## Record set
**********

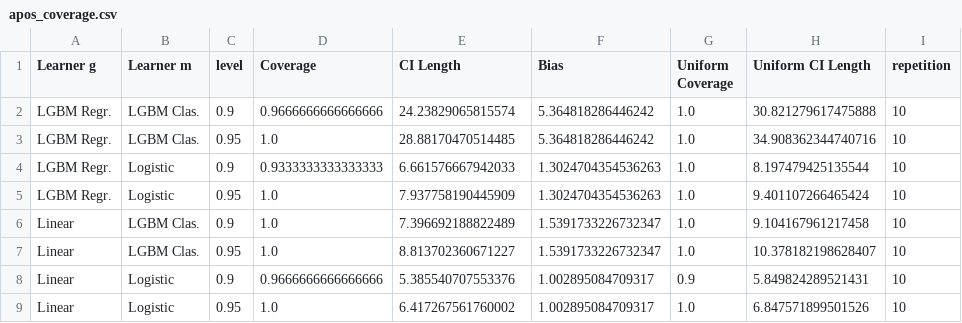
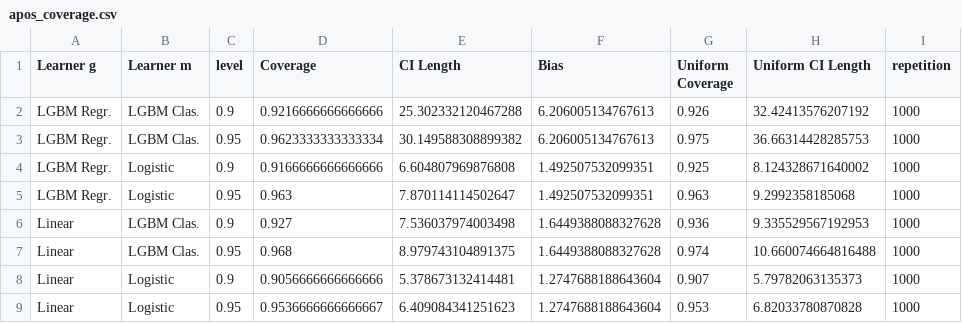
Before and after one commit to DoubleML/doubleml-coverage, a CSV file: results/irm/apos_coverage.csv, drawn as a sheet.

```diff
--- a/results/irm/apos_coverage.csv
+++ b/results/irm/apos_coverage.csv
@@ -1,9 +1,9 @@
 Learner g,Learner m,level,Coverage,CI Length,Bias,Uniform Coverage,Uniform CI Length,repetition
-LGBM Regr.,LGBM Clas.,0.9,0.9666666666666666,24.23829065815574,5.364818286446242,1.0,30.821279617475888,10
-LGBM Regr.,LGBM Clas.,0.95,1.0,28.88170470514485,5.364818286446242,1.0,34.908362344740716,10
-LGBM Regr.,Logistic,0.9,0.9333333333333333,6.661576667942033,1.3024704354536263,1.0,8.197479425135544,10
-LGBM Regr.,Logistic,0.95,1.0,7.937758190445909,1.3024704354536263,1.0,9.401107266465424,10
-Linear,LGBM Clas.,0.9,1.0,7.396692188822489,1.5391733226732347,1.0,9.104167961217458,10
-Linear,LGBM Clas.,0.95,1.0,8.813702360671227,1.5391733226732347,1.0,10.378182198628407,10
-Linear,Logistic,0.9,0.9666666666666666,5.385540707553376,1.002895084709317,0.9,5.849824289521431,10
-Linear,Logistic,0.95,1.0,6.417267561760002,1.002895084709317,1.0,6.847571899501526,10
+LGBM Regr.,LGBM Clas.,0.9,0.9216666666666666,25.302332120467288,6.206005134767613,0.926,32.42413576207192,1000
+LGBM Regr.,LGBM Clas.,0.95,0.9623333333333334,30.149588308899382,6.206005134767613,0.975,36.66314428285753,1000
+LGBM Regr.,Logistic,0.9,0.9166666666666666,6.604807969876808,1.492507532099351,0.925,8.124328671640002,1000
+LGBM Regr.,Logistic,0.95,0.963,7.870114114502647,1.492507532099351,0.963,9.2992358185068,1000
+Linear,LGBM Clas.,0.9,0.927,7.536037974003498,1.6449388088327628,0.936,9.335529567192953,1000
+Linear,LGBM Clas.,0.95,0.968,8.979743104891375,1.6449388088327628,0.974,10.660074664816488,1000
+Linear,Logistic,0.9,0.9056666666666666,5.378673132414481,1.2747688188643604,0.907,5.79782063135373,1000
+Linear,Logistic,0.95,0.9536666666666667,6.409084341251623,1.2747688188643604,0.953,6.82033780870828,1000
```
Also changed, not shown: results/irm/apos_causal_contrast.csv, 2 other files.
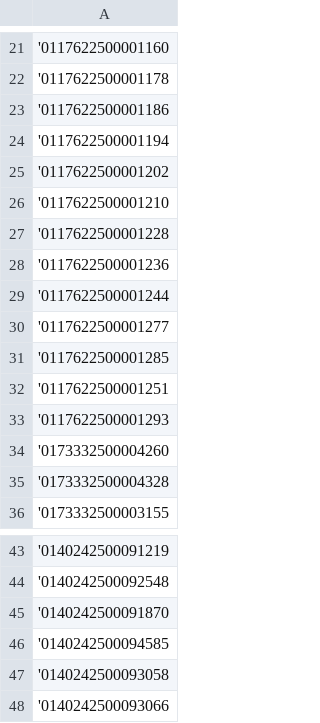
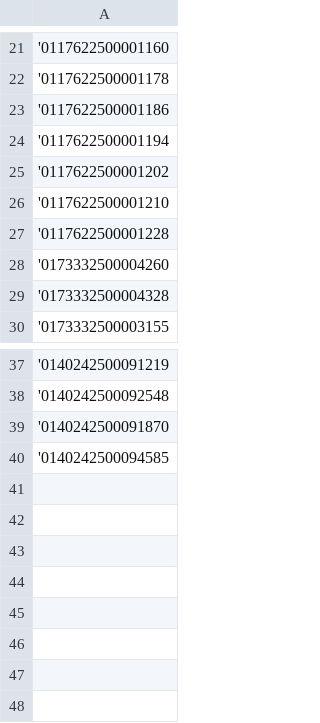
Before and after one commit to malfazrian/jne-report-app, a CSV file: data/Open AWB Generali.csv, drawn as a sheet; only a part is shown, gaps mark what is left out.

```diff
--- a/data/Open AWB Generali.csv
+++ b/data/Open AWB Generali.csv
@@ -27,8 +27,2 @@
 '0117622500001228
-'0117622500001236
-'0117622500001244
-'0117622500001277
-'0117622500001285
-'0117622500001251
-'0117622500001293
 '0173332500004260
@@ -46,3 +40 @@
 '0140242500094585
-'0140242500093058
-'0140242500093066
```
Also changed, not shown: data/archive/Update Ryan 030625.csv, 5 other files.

**********

## Exercise directions
Output the listing above exactly, excluding all pictures.

## Finished task
Before and after one commit to DoubleML/doubleml-coverage, a CSV file: results/irm/apos_coverage.csv, drawn as a sheet.

```diff
--- a/results/irm/apos_coverage.csv
+++ b/results/irm/apos_coverage.csv
@@ -1,9 +1,9 @@
 Learner g,Learner m,level,Coverage,CI Length,Bias,Uniform Coverage,Uniform CI Length,repetition
-LGBM Regr.,LGBM Clas.,0.9,0.9666666666666666,24.23829065815574,5.364818286446242,1.0,30.821279617475888,10
-LGBM Regr.,LGBM Clas.,0.95,1.0,28.88170470514485,5.364818286446242,1.0,34.908362344740716,10
-LGBM Regr.,Logistic,0.9,0.9333333333333333,6.661576667942033,1.3024704354536263,1.0,8.197479425135544,10
-LGBM Regr.,Logistic,0.95,1.0,7.937758190445909,1.3024704354536263,1.0,9.401107266465424,10
-Linear,LGBM Clas.,0.9,1.0,7.396692188822489,1.5391733226732347,1.0,9.104167961217458,10
-Linear,LGBM Clas.,0.95,1.0,8.813702360671227,1.5391733226732347,1.0,10.378182198628407,10
-Linear,Logistic,0.9,0.9666666666666666,5.385540707553376,1.002895084709317,0.9,5.849824289521431,10
-Linear,Logistic,0.95,1.0,6.417267561760002,1.002895084709317,1.0,6.847571899501526,10
+LGBM Regr.,LGBM Clas.,0.9,0.9216666666666666,25.302332120467288,6.206005134767613,0.926,32.42413576207192,1000
+LGBM Regr.,LGBM Clas.,0.95,0.9623333333333334,30.149588308899382,6.206005134767613,0.975,36.66314428285753,1000
+LGBM Regr.,Logistic,0.9,0.9166666666666666,6.604807969876808,1.492507532099351,0.925,8.124328671640002,1000
+LGBM Regr.,Logistic,0.95,0.963,7.870114114502647,1.492507532099351,0.963,9.2992358185068,1000
+Linear,LGBM Clas.,0.9,0.927,7.536037974003498,1.6449388088327628,0.936,9.335529567192953,1000
+Linear,LGBM Clas.,0.95,0.968,8.979743104891375,1.6449388088327628,0.974,10.660074664816488,1000
+Linear,Logistic,0.9,0.9056666666666666,5.378673132414481,1.2747688188643604,0.907,5.79782063135373,1000
+Linear,Logistic,0.95,0.9536666666666667,6.409084341251623,1.2747688188643604,0.953,6.82033780870828,1000
```
Also changed, not shown: results/irm/apos_causal_contrast.csv, 2 other files.
Before and after one commit to malfazrian/jne-report-app, a CSV file: data/Open AWB Generali.csv, drawn as a sheet; only a part is shown, gaps mark what is left out.

```diff
--- a/data/Open AWB Generali.csv
+++ b/data/Open AWB Generali.csv
@@ -27,8 +27,2 @@
 '0117622500001228
-'0117622500001236
-'0117622500001244
-'0117622500001277
-'0117622500001285
-'0117622500001251
-'0117622500001293
 '0173332500004260
@@ -46,3 +40 @@
 '0140242500094585
-'0140242500093058
-'0140242500093066
```
Also changed, not shown: data/archive/Update Ryan 030625.csv, 5 other files.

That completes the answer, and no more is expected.